→ What you will do:
Wherever an image appears in the entries, drop it and reproduce everything else exactly.

────────

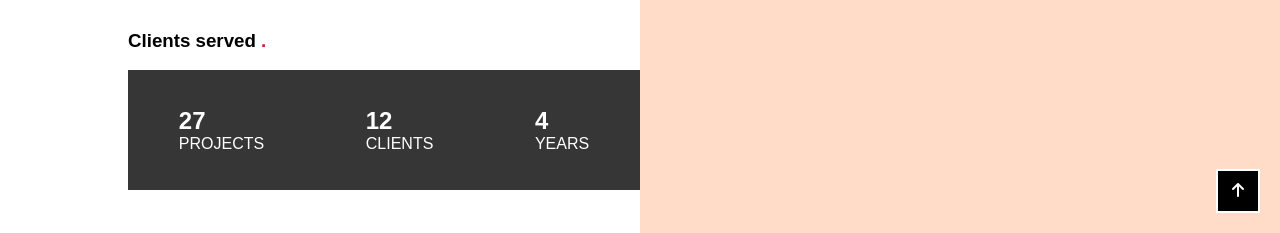
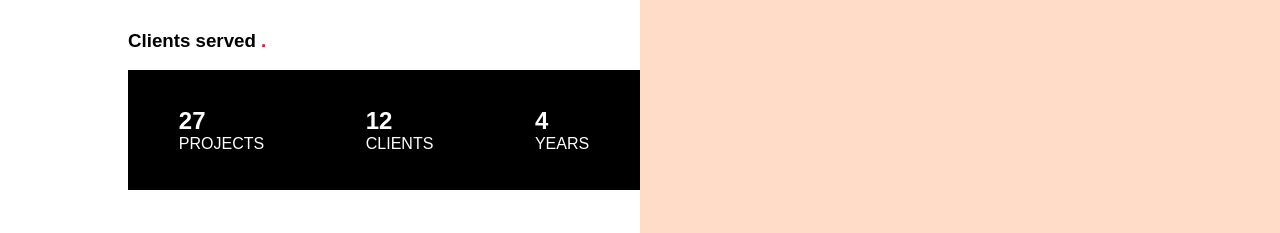
Before and after one commit to thesadsoul/portfolio, a plain HTML site: page index.html in a window 1280 px wide. Shown: the part 567-800 px from the top of the page. Drawn offline with nearby package versions, Linux system fonts and the light colour scheme; a web font is replaced by a local one.

Commit message:
Loads of css

```diff
--- a/css/style.css
+++ b/css/style.css
@@ -14,7 +14,7 @@
 }
 
 /* arrow */
-.uparrow {
+/* .uparrow {
   height: 5vh;
   aspect-ratio: 1;
   background: black;
@@ -27,6 +27,8 @@
   transition: 0.2s ease-in-out;
   border: 2px solid white;
   cursor: pointer;
+  display: none;
+  z-index: 100;
 }
 .uparrow:hover {
   border-radius: 100%;
@@ -34,7 +36,7 @@
 .uparrow a {
   text-decoration: none;
   color: white;
-}
+} */
 /* .ninja {
   width: 12.5vh;
   height: 9vh;
@@ -93,8 +95,8 @@
   cursor: pointer;
 }
 .header .right button:hover {
-transform: translateX(10px);
-box-shadow: 6px 6px rgba(0, 0, 0, 0.603);
+  transform: translateX(10px);
+  box-shadow: 6px 6px rgba(0, 0, 0, 0.603);
 }
 
 /* HOME */
@@ -164,7 +166,9 @@ box-shadow: 6px 6px rgba(0, 0, 0, 0.603);
   justify-content: space-around;
   align-items: center;
   color: white;
-  background: rgb(54, 54, 54);
+  /* background: rgb(54, 54, 54);
+   */
+  background: black;
   min-height: 15vh;
 }
 
--- a/index.html
+++ b/index.html
@@ -163,7 +163,7 @@
 
     </footer>
 
-    <div class="uparrow">
+    <div class="uparrow" id="arrow">
         <a href="#"><i class="fa-solid fa-arrow-up"></i></a>
     </div>
     <!--UPTO HERE  -->
@@ -173,6 +173,7 @@
     <script src="./js/script.js"></script>
     <script src="https://unpkg.com/aos@2.3.1/dist/aos.js"></script>
     <script src="./js/textanimator.js"></script>
+    <script src="./js/arrowloader.js"></script>
     <script>
         AOS.init();
     </script>
--- a/js/projecdtloader.js
+++ b/js/projecdtloader.js
@@ -8,7 +8,6 @@ let pro = document.getElementById("p");
 let cli = document.getElementById("c");
 let year = document.getElementById("y");
 let loc = document.getElementById("project");
-let pulled = 0;
 
 async function sleep(seconds) {
     return new Promise(resolve => setTimeout(resolve, seconds * 1000));
--- a/js/script.js
+++ b/js/script.js
@@ -1,6 +1,7 @@
 data = [
   {
-    image: "https://cdn.discordapp.com/attachments/905020513104060416/1078279913561399376/image.png",
+    image:
+      "https://cdn.discordapp.com/attachments/905020513104060416/1078279913561399376/image.png",
     title: "TheSadSoul Portfolio Web",
     links: "https://github.com/thesadsoul/portfolio",
   },
@@ -34,5 +35,4 @@ function generate() {
     `;
   });
 }
-
 generate();
```
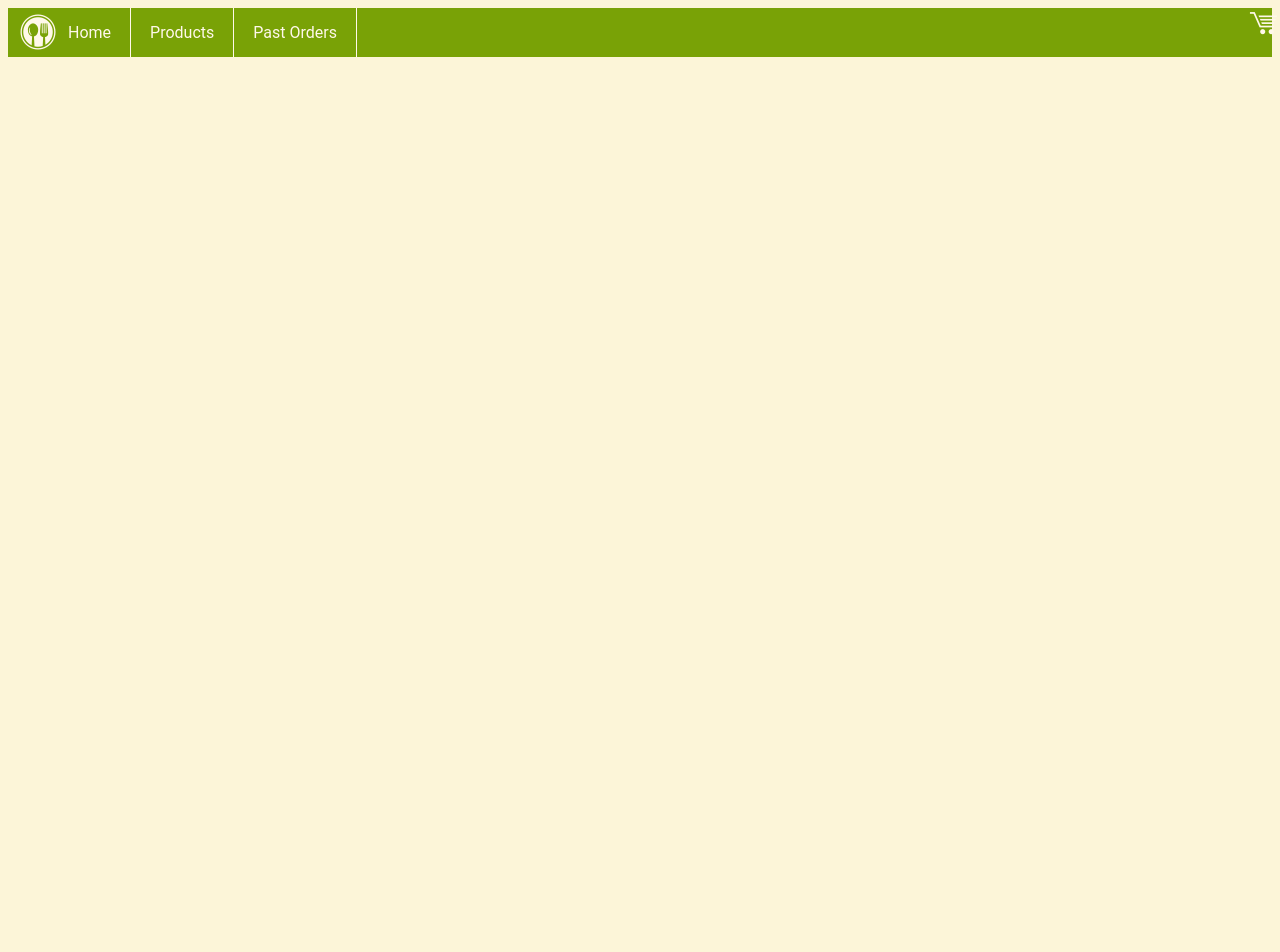
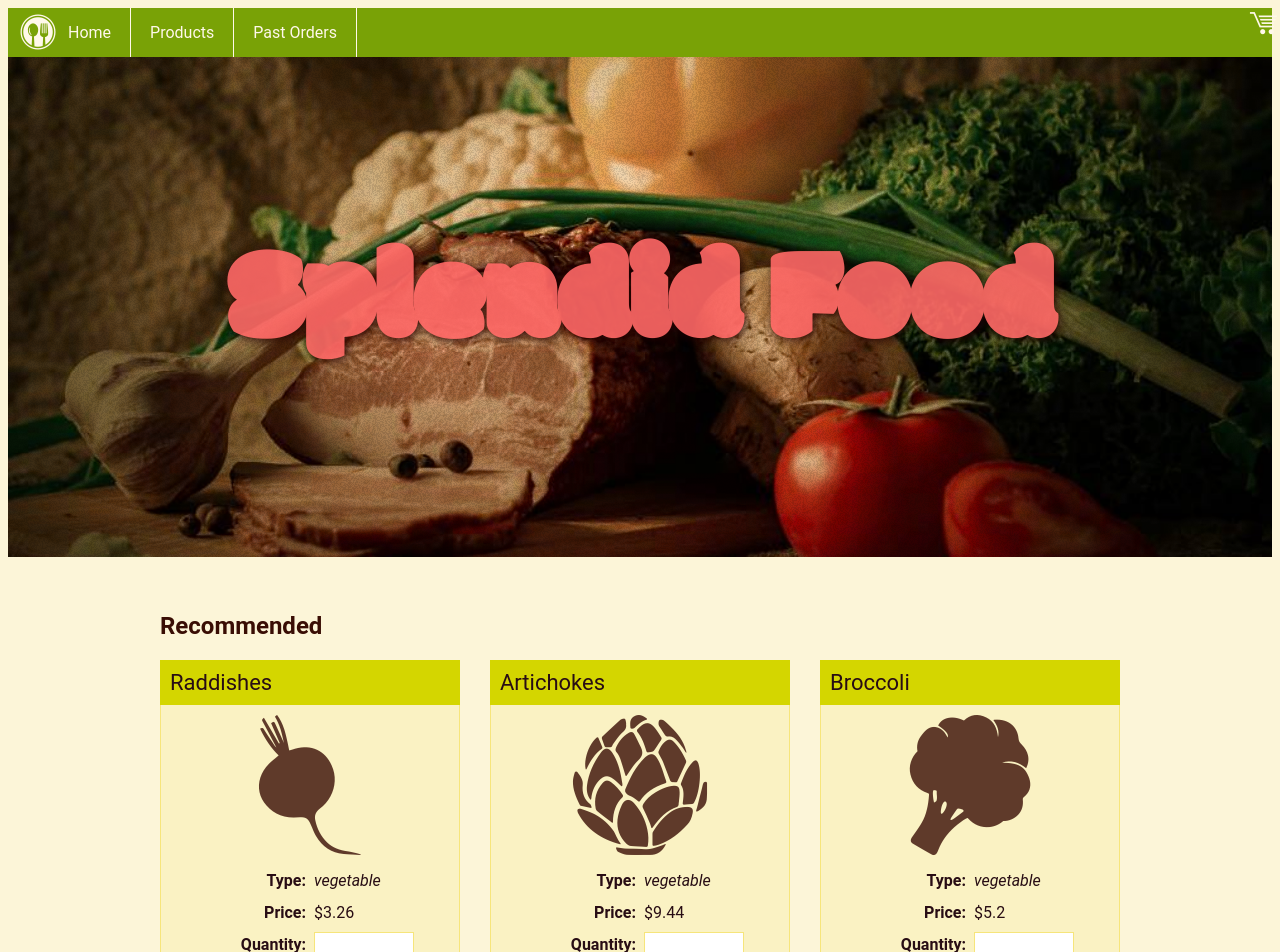
Before and after one commit to paullaster/product-cart, a Vue app: page / in a window 1280 px wide. Before the commit this address had no page. Shown: the top 952 px of the page. Before the commit the page ends 800 px from the top, so only its background shows below. Built offline with nearby package versions, Linux system fonts and the light colour scheme.

Commit message:
add files changes

```diff
--- a/src/views/HomePage.vue
+++ b/src/views/HomePage.vue
@@ -51,6 +51,11 @@
 <script>
  import food from '../food.json';
 export default {
+  methods: {
+    productIcon (icon) {
+        return `icofont-10x icofont-${icon}`;
+    },
+  },
   data () {
     return {
         inventory: food
```
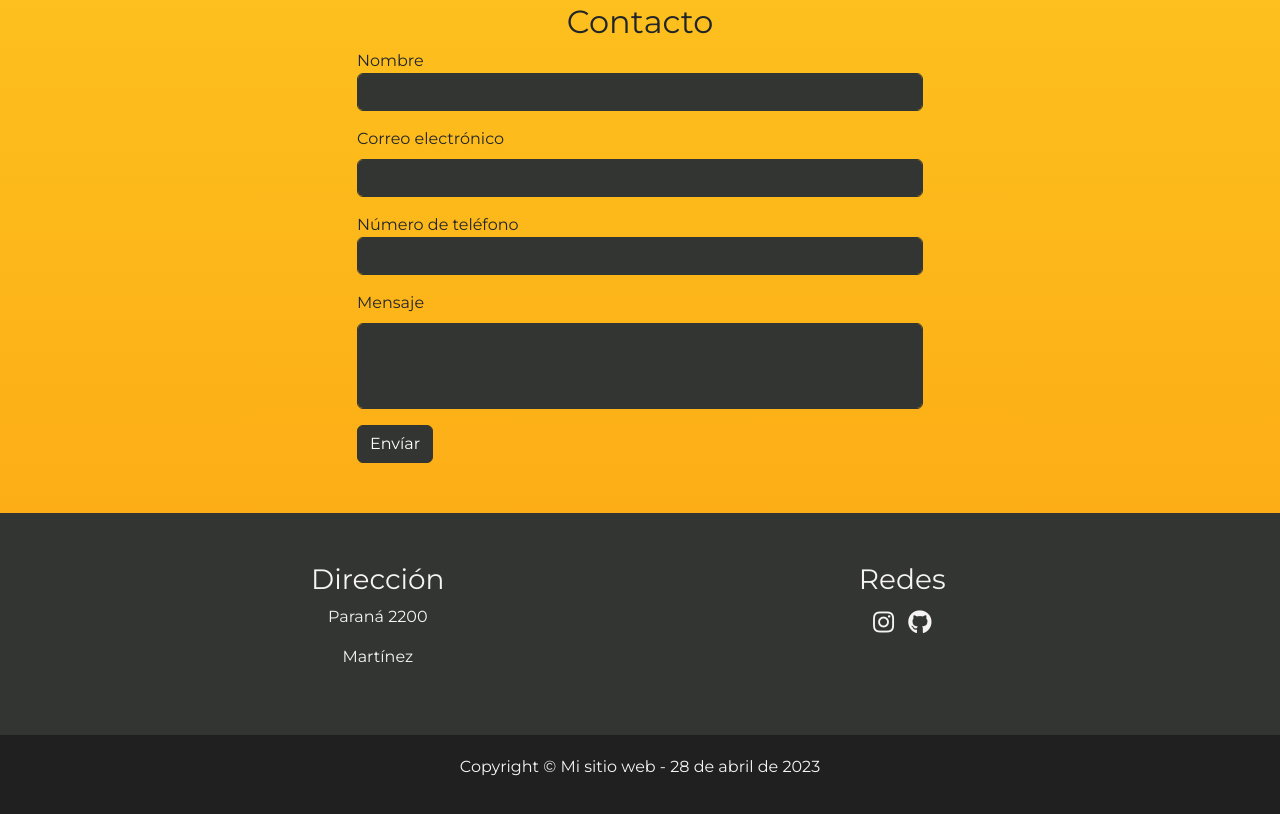
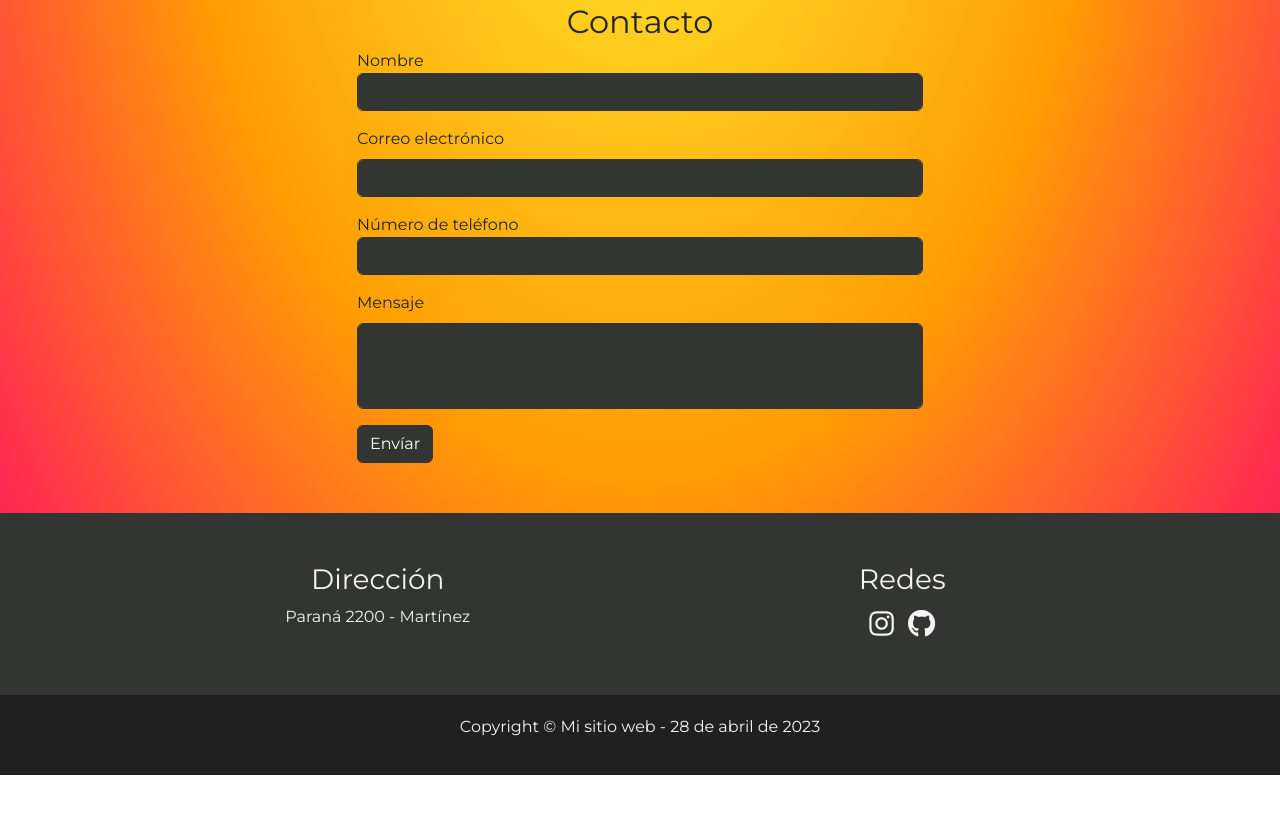
Before and after one commit to felacostanza/Ejercicios-CSS, a plain HTML site: page Ejercicios/Portfolio/index.html in a window 1280 px wide. Shown: the part 1306-2120 px from the top of the page. After the commit the page ends 2081 px from the top, so only its background shows below. Drawn offline with nearby package versions, Linux system fonts and the light colour scheme.

Commit message:
Modificaciones Portfolio

```diff
--- a/Ejercicios/Portfolio/index.html
+++ b/Ejercicios/Portfolio/index.html
@@ -109,13 +109,12 @@
         <div class="row footer justify-content-evenly">
             <div class="col-xs-12 col-sm-12 col-md-5 col-lg-4 col-xl-4">
                 <h3>Dirección</h3>
-                <p>Paraná 2200</p>
-                <p>Martínez</p>
+                <p>Paraná 2200 - Martínez</p>
             </div>
             <div class="col-xs-12 col-sm-12 col-md-5 col-lg-4 col-xl-4">
                 <h3>Redes</h3>
-                <a href="https://www.instagram.com/felacostanza_" target="_blank"><i class="fab fa-instagram"></i></a>
-                <a href="https://github.com/felacostanza" target="_blank"><i class="fab fa-github"></i></a>
+                <a href="https://www.instagram.com/felacostanza_" target="_blank"><i class="fab fa-instagram" id="instagram"></i></a>
+                <a href="https://github.com/felacostanza" target="_blank"><i class="fab fa-github" id="github"></i></a>
             </div>
         </div>
         <div class="row copyright justify-content-center">
--- a/Ejercicios/Portfolio/style.css
+++ b/Ejercicios/Portfolio/style.css
@@ -60,7 +60,7 @@ header img{
 }
 
 body{
-    background: linear-gradient(#FFEE32, #fca311);
+    background: radial-gradient(#FFEE32, #ff9e02, #ff006e);
 }
 
 .portfolio{
@@ -82,6 +82,10 @@ body{
     background-color: #202020;
     border-radius: 0;
     color: #F5F3F4;
+}
+
+.card-text{
+    text-align: center;
 }
 
 .acercaDeMi{
@@ -143,7 +147,7 @@ body{
 }
 
 .footer a i{
-    font-size: 150%;
+    font-size: 175%;
     padding: 5px;
 }
 
@@ -152,6 +156,27 @@ body{
     color: #F5F3F4;
 }
 
+#instagram{
+    transition: transform 0.5s;
+}
+
+#instagram:hover{
+    transform: scale(1.6);
+    background: linear-gradient(to bottom right, #fca311, #ff006e, #540d6e);
+    -webkit-background-clip: text;
+    color: transparent;
+}
+
+#github{
+    transition: transform 0.5s;
+}
+
+#github:hover{
+    transform: scale(1.6);
+    background: #4078c0;
+    -webkit-background-clip: text;
+    color: transparent;
+}
 
 .copyright{
     background-color: #202020;
@@ -159,3 +184,9 @@ body{
     color: #F5F3F4;
     padding: 20px;
 }
+
+@media only screen and (max-width: 294px){
+    .navbar-brand{
+        font-size: 100%;
+    }
+}
```
Also changed, not shown: 1 other file.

────────

→ The answer:
Before and after one commit to thesadsoul/portfolio, a plain HTML site: page index.html in a window 1280 px wide. Shown: the part 567-800 px from the top of the page. Drawn offline with nearby package versions, Linux system fonts and the light colour scheme; a web font is replaced by a local one.

Commit message:
Loads of css

```diff
--- a/css/style.css
+++ b/css/style.css
@@ -14,7 +14,7 @@
 }
 
 /* arrow */
-.uparrow {
+/* .uparrow {
   height: 5vh;
   aspect-ratio: 1;
   background: black;
@@ -27,6 +27,8 @@
   transition: 0.2s ease-in-out;
   border: 2px solid white;
   cursor: pointer;
+  display: none;
+  z-index: 100;
 }
 .uparrow:hover {
   border-radius: 100%;
@@ -34,7 +36,7 @@
 .uparrow a {
   text-decoration: none;
   color: white;
-}
+} */
 /* .ninja {
   width: 12.5vh;
   height: 9vh;
@@ -93,8 +95,8 @@
   cursor: pointer;
 }
 .header .right button:hover {
-transform: translateX(10px);
-box-shadow: 6px 6px rgba(0, 0, 0, 0.603);
+  transform: translateX(10px);
+  box-shadow: 6px 6px rgba(0, 0, 0, 0.603);
 }
 
 /* HOME */
@@ -164,7 +166,9 @@ box-shadow: 6px 6px rgba(0, 0, 0, 0.603);
   justify-content: space-around;
   align-items: center;
   color: white;
-  background: rgb(54, 54, 54);
+  /* background: rgb(54, 54, 54);
+   */
+  background: black;
   min-height: 15vh;
 }
 
--- a/index.html
+++ b/index.html
@@ -163,7 +163,7 @@
 
     </footer>
 
-    <div class="uparrow">
+    <div class="uparrow" id="arrow">
         <a href="#"><i class="fa-solid fa-arrow-up"></i></a>
     </div>
     <!--UPTO HERE  -->
@@ -173,6 +173,7 @@
     <script src="./js/script.js"></script>
     <script src="https://unpkg.com/aos@2.3.1/dist/aos.js"></script>
     <script src="./js/textanimator.js"></script>
+    <script src="./js/arrowloader.js"></script>
     <script>
         AOS.init();
     </script>
--- a/js/projecdtloader.js
+++ b/js/projecdtloader.js
@@ -8,7 +8,6 @@ let pro = document.getElementById("p");
 let cli = document.getElementById("c");
 let year = document.getElementById("y");
 let loc = document.getElementById("project");
-let pulled = 0;
 
 async function sleep(seconds) {
     return new Promise(resolve => setTimeout(resolve, seconds * 1000));
--- a/js/script.js
+++ b/js/script.js
@@ -1,6 +1,7 @@
 data = [
   {
-    image: "https://cdn.discordapp.com/attachments/905020513104060416/1078279913561399376/image.png",
+    image:
+      "https://cdn.discordapp.com/attachments/905020513104060416/1078279913561399376/image.png",
     title: "TheSadSoul Portfolio Web",
     links: "https://github.com/thesadsoul/portfolio",
   },
@@ -34,5 +35,4 @@ function generate() {
     `;
   });
 }
-
 generate();
```
Before and after one commit to paullaster/product-cart, a Vue app: page / in a window 1280 px wide. Before the commit this address had no page. Shown: the top 952 px of the page. Before the commit the page ends 800 px from the top, so only its background shows below. Built offline with nearby package versions, Linux system fonts and the light colour scheme.

Commit message:
add files changes

```diff
--- a/src/views/HomePage.vue
+++ b/src/views/HomePage.vue
@@ -51,6 +51,11 @@
 <script>
  import food from '../food.json';
 export default {
+  methods: {
+    productIcon (icon) {
+        return `icofont-10x icofont-${icon}`;
+    },
+  },
   data () {
     return {
         inventory: food
```
Before and after one commit to felacostanza/Ejercicios-CSS, a plain HTML site: page Ejercicios/Portfolio/index.html in a window 1280 px wide. Shown: the part 1306-2120 px from the top of the page. After the commit the page ends 2081 px from the top, so only its background shows below. Drawn offline with nearby package versions, Linux system fonts and the light colour scheme.

Commit message:
Modificaciones Portfolio

```diff
--- a/Ejercicios/Portfolio/index.html
+++ b/Ejercicios/Portfolio/index.html
@@ -109,13 +109,12 @@
         <div class="row footer justify-content-evenly">
             <div class="col-xs-12 col-sm-12 col-md-5 col-lg-4 col-xl-4">
                 <h3>Dirección</h3>
-                <p>Paraná 2200</p>
-                <p>Martínez</p>
+                <p>Paraná 2200 - Martínez</p>
             </div>
             <div class="col-xs-12 col-sm-12 col-md-5 col-lg-4 col-xl-4">
                 <h3>Redes</h3>
-                <a href="https://www.instagram.com/felacostanza_" target="_blank"><i class="fab fa-instagram"></i></a>
-                <a href="https://github.com/felacostanza" target="_blank"><i class="fab fa-github"></i></a>
+                <a href="https://www.instagram.com/felacostanza_" target="_blank"><i class="fab fa-instagram" id="instagram"></i></a>
+                <a href="https://github.com/felacostanza" target="_blank"><i class="fab fa-github" id="github"></i></a>
             </div>
         </div>
         <div class="row copyright justify-content-center">
--- a/Ejercicios/Portfolio/style.css
+++ b/Ejercicios/Portfolio/style.css
@@ -60,7 +60,7 @@ header img{
 }
 
 body{
-    background: linear-gradient(#FFEE32, #fca311);
+    background: radial-gradient(#FFEE32, #ff9e02, #ff006e);
 }
 
 .portfolio{
@@ -82,6 +82,10 @@ body{
     background-color: #202020;
     border-radius: 0;
     color: #F5F3F4;
+}
+
+.card-text{
+    text-align: center;
 }
 
 .acercaDeMi{
@@ -143,7 +147,7 @@ body{
 }
 
 .footer a i{
-    font-size: 150%;
+    font-size: 175%;
     padding: 5px;
 }
 
@@ -152,6 +156,27 @@ body{
     color: #F5F3F4;
 }
 
+#instagram{
+    transition: transform 0.5s;
+}
+
+#instagram:hover{
+    transform: scale(1.6);
+    background: linear-gradient(to bottom right, #fca311, #ff006e, #540d6e);
+    -webkit-background-clip: text;
+    color: transparent;
+}
+
+#github{
+    transition: transform 0.5s;
+}
+
+#github:hover{
+    transform: scale(1.6);
+    background: #4078c0;
+    -webkit-background-clip: text;
+    color: transparent;
+}
 
 .copyright{
     background-color: #202020;
@@ -159,3 +184,9 @@ body{
     color: #F5F3F4;
     padding: 20px;
 }
+
+@media only screen and (max-width: 294px){
+    .navbar-brand{
+        font-size: 100%;
+    }
+}
```
Also changed, not shown: 1 other file.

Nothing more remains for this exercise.